|Item||Component||Weight, pounds (grams)||Comments|
|Frame||Cannondale 3.0 (R500, year 1992), 53cm||3.1 (1406)*|
|Fork||Cannondale Alloy||1.1 (499)*|
|Rims||Mavic MA2||Like the Mavic MA40 but without anodization. Front one cracked after a couple years near the spoke holes.|
|Front hub||Shimano RX100||.47 (212)*|
|Rear hub||Shimano RX100||.90 (410)*|
|Spokes||DT 14-gauge?, 32 spokes per wheel, 3-cross||1.1 (484)*||Fairly sure, but not positive, of the spoke brand and gauge|
|Spoke nipples||DT brass?||.13 (60)*|
|Tires||Michelin (Select???)||700x23c. They retailed for $7 at the time; had a steel wire bead, yellow/tan “white walls” as was typical of the times and low thread count; rode poorly and did not last long.|
|Crank||Shimano RX100 Triple 52-42-32|
|Rear Cogs||Shimano 7-speed||Believe the gear range was 13×23|
|Front Derailleur||Suntour Blaze?||Definitely was a Suntour stainless-steel derailleur.|
|Rear Derailleur||Shimano RX100|
|Shifters||Shimano RX100 downtube|
|Handlebars||Modolo E-2091 38cm-width 26.0mm-diameter||.82 (370)|
|Stem||forged aluminum quill, negative rise, 11cm?||Black color with no logos.|
|Headset||Suntour||Black cups. Became notchy after 4-5 years.|
|Front Brake||Shimano RX100||.44 (200)|
|Rear Brake||Shimano RX100||.41 (185)|
|Brake Levers||Shimano RX100||White hoods|
|Seat Post||Kalloy?||.60 (270) after cutting off several inches|
|Saddle||Vetta turbo-style saddle, black||Tore quite easily|
|Pedals||Shimano RX100 with toe-clips and straps; made for cleats|
*estimated weight from literature. No asterisk = measured weight.
From 1994-1997 I used Sampson Stratics clipless pedals before going to Speedplay. In 1997 I upgraded the wheelset to heavy-but-aerodynamic 30mm-deep Mavic CXP-30s and the rear shifter to Shimano 105 STI 8-speed (I kept the left downtube lever). A Campagnolo Racing T crankset went on in March 1999.
See the post, “Canny goes on a diet” for her components from June 1999 onward.

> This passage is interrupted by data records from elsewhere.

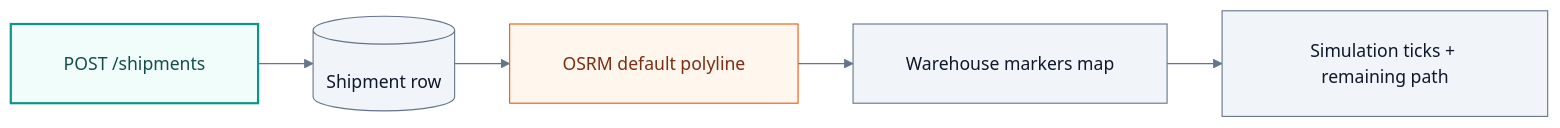
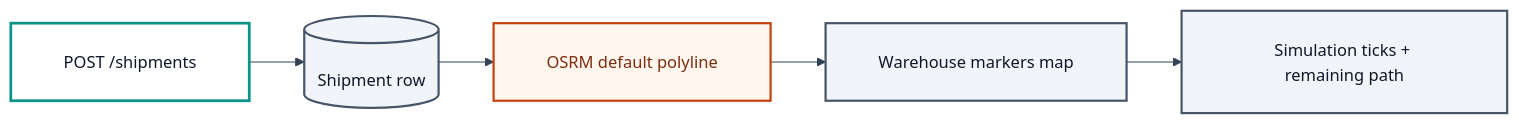
The seventh of 7 diagrams in docs/FLOWCHARTS.md (dhanyakini/PharmAI-Chain), drawn with Mermaid before and after one commit. The commit also changed other lines of this file and 1 other file, not shown here.

Commit message:
Update FLOWCHARTS.md and mermaid-config.json to standardize color palette and improve diagram styling for better visual consistency

````diff
--- a/docs/FLOWCHARTS.md
+++ b/docs/FLOWCHARTS.md
@@ -224,16 +228,16 @@
 ```mermaid
-%%{init: {'theme':'base','themeVariables':{'primaryColor':'#0d9488','lineColor':'#64748b'},'flowchart':{'curve':'basis','padding':24}}}%%
+%%{init: {'theme':'base','themeVariables':{'fontFamily':'ui-sans-serif, system-ui, sans-serif','fontSize':'15px','primaryColor':'#ffffff','primaryTextColor':'#0f172a','primaryBorderColor':'#0d9488','secondaryColor':'#ffffff','secondaryTextColor':'#0f172a','secondaryBorderColor':'#64748b','tertiaryColor':'#f1f5f9','tertiaryTextColor':'#0f172a','tertiaryBorderColor':'#475569','lineColor':'#334155','textColor':'#0f172a','mainBkg':'#ffffff','nodeBorder':'#475569','clusterBkg':'#e8eef4','clusterBorder':'#64748b','edgeLabelBackground':'#ffffff','titleColor':'#0f172a'},'flowchart':{'curve':'basis','padding':24,'useMaxWidth':true}}}%%
 flowchart LR
-  classDef api fill:#f0fdfa,stroke:#0d9488,stroke-width:2px,color:#134e4a
-  classDef data fill:#f1f5f9,stroke:#64748b,color:#0f172a
-  classDef ext fill:#fff7ed,stroke:#ea580c,color:#7c2d12
+  classDef api fill:#ffffff,stroke:#0d9488,stroke-width:2.5px,color:#0f172a
+  classDef data fill:#f1f5f9,stroke:#475569,stroke-width:2px,color:#0f172a
+  classDef ext fill:#fff7ed,stroke:#c2410c,stroke-width:2px,color:#7c2d12
 
   A["POST /shipments"] --> B[("Shipment row")]
   B --> C["OSRM default polyline"]
   C --> D["Warehouse markers map"]
   D --> E["Simulation ticks + remaining path"]
 
   class A api
   class B,D,E data
   class C ext
 ```
````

Below is a photo of how she looks in November 2015.